For the second time in a week — and the third time overall — an Omri Casspi mural was vandalized in midtown Sacramento. At the time of the first incident, Casspi, the first Israeli player in the NBA, was busy promoting unity and friendship in his native land by conducting a basketball camp with Palestinian and Israeli children organized by the Peres Center for Peace. Informed that the mural had been defaced with a swastika, Casspi has handled the unwanted attention with the same class and dignity he demonstated during the regular season, admitting to being hurt but recognizing that one person's reprehensible behavior doesn't speak for the sentiments on an entire city or fanbase.
My family moved from Russia to America in 1991 in large part due to widespread anti-Semitism that forced my parents to hide their religious affiliation for risk of being fired from their jobs and criminally assaulted. As a young kid, I used to hear incessant slurs in the hallways of my school, and several of my classmates refused to be friends with me when they found out I was Jewish. Nearly 20 years later, some 5,600 miles away, the ugly symbol scribbled on the billboard serves as a cruel reminder that the world is still sadly marked by the same kind of prejudice and bigotry.
It's almost unfathomable to me that a player who was received with open arms by not only the residents of Sacramento, but fans in opposing arenas, who chanted his name and waved Israeli flags in his honor, would be the victim of a hate crime. But while Casspi is a role model to thousands of fans across the globe, he's the target of scorn and detestation by countless others.

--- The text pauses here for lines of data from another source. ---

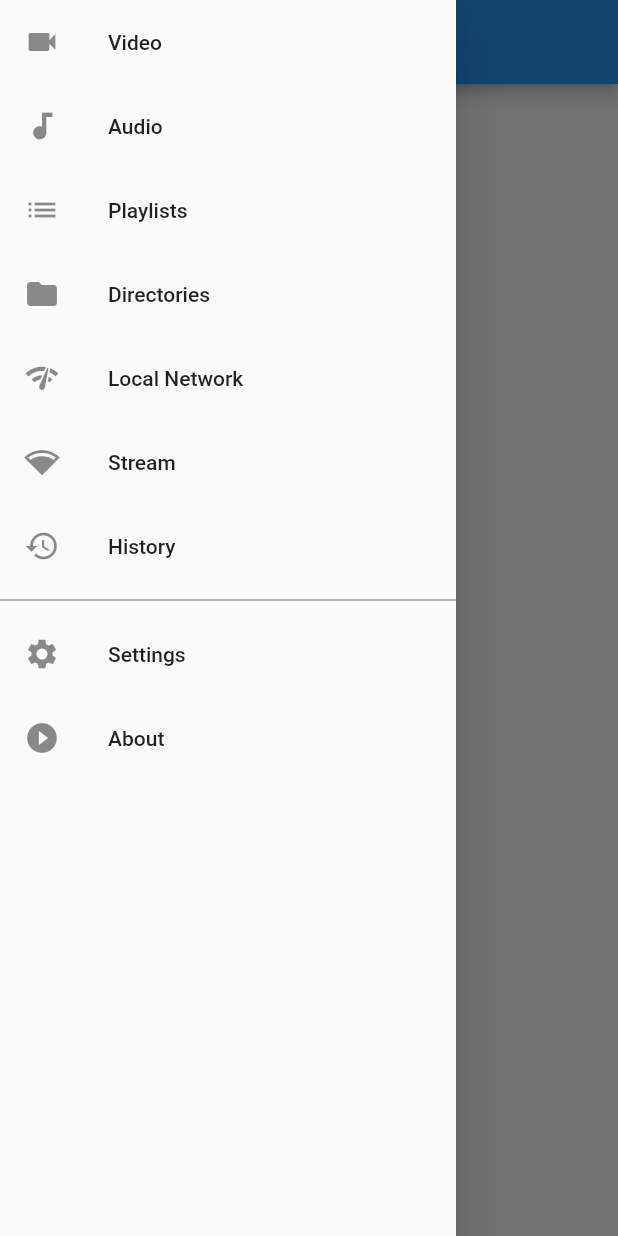
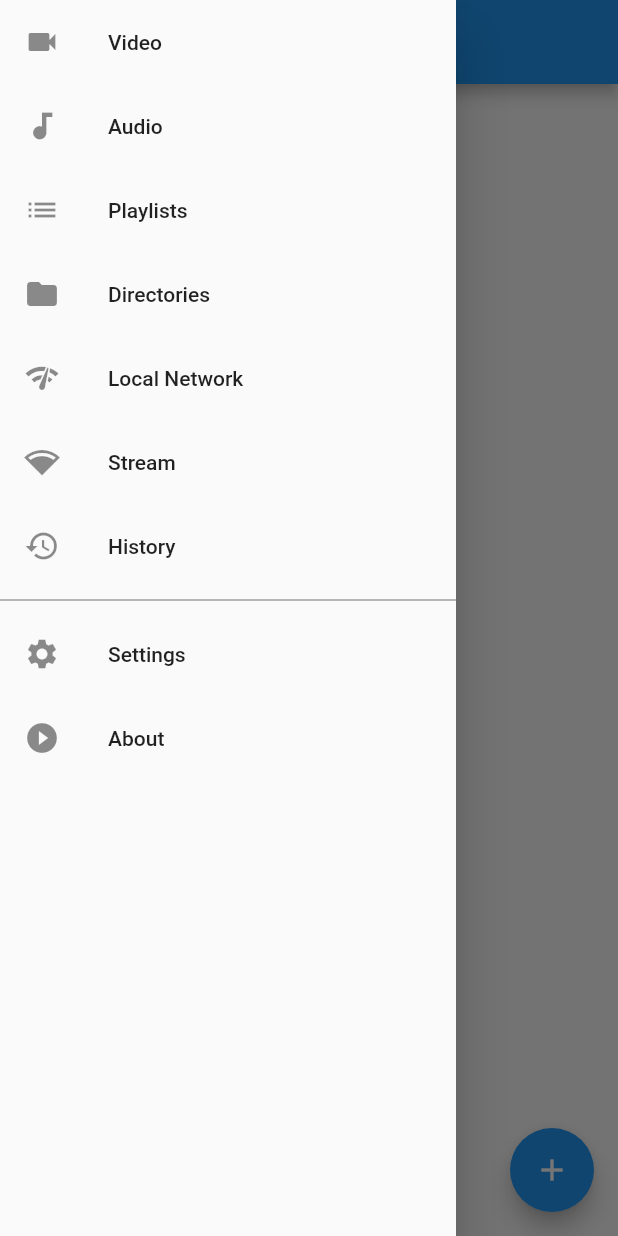
Before and after one commit to Mikiyas721/vlc, a Flutter app: the LocalNetworkPage screen opened by its route, with the side drawer open, on a phone screen of 412 x 824 dp. Run offline on Flutter 3.47's test engine with Material 2 defaults, Android fonts, the phone set to English and light mode, and no system bars; our stand-ins replace flick_video_player, video_player.

Commit message:
Added few custom widgets

```diff
--- a/lib/ui/customWidget/myListTIle.dart
+++ b/lib/ui/customWidget/myListTIle.dart
@@ -3,9 +3,16 @@ import 'package:flutter/material.dart';
 class MyListTile extends StatelessWidget {
   final IconData leadingIcon;
   final String title;
+  final String subTitle;
+  final void Function() onTrailingTap;
   final void Function() onTap;
 
-  MyListTile({this.leadingIcon, this.title, this.onTap});
+  MyListTile(
+      {@required this.leadingIcon,
+      @required this.title,
+      @required this.onTap,
+      this.subTitle,
+      this.onTrailingTap});
 
   @override
   Widget build(BuildContext context) {
@@ -13,7 +20,14 @@ class MyListTile extends StatelessWidget {
     return ListTile(
       leading: Icon(leadingIcon),
       title: Text(title),
+      subtitle: subTitle != null ? Text(subTitle) : null,
       onTap: onTap,
+      trailing: onTrailingTap != null
+          ? IconButton(
+              icon: Icon(Icons.linear_scale),
+              onPressed: onTrailingTap,
+            )
+          : null,
     );
   }
 }
--- a/lib/ui/pages/localNetworkPage.dart
+++ b/lib/ui/pages/localNetworkPage.dart
@@ -10,6 +10,7 @@ class LocalNetworkPage extends StatelessWidget {
         title: Text('Local Network'),
       ),
       body: Center(child: Text('Local Network')),
+      floatingActionButton: FloatingActionButton(child: Icon(Icons.add), onPressed: () {}),
     );
   }
 }
--- a/pubspec.yaml
+++ b/pubspec.yaml
@@ -23,6 +23,10 @@ dependencies:
   # The following adds the Cupertino Icons font to your application.
   # Use with the CupertinoIcons class for iOS style icons.
   cupertino_icons: ^0.1.2
+  sliding_up_panel: ^1.0.2
+  video_player: ^0.10.12+3
+  flick_video_player: ^0.1.1
+  audioplayers: ^0.16.1
 
 dev_dependencies:
   flutter_test:
```
Also changed, not shown: lib/ui/customWidget/addNetworkDialog.dart (added, +21 -0 lines), lib/ui/customWidget/myAudioDisplay.dart (added, +35 -0 lines), lib/ui/customWidget/myVideoDisplay.dart (added, +32 -0 lines), lib/ui/customWidget/myVideoPlayer.dart (added, +24 -0 lines), lib/ui/pages/streamPage.dart (+11 -3 lines), pubspec.lock.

Many people will argue that the best way to stop such incidents from happening is to ignore them and not give the perpetrators the satisfaction of global recognition. But to not shed light on the story and ignore what it represents would serve as an admission of our tolerance. Whether the actions were committed by a detached and unsympathetic teenager seeking attention or intended to serve as racist propaganda, sweeping it under the rug goes nowhere in terms of promoting the education and acceptance of others that Casspi was preaching to the impressionable kids in Israel.
The Anti-Defamation League is offering a $1,000 reward for information leading to the arrest and conviction of responsible parties. Anyone with information should call Crime Alert at (916) 443-HELP (4357).
Photo courtesy of the Sacramento Bee.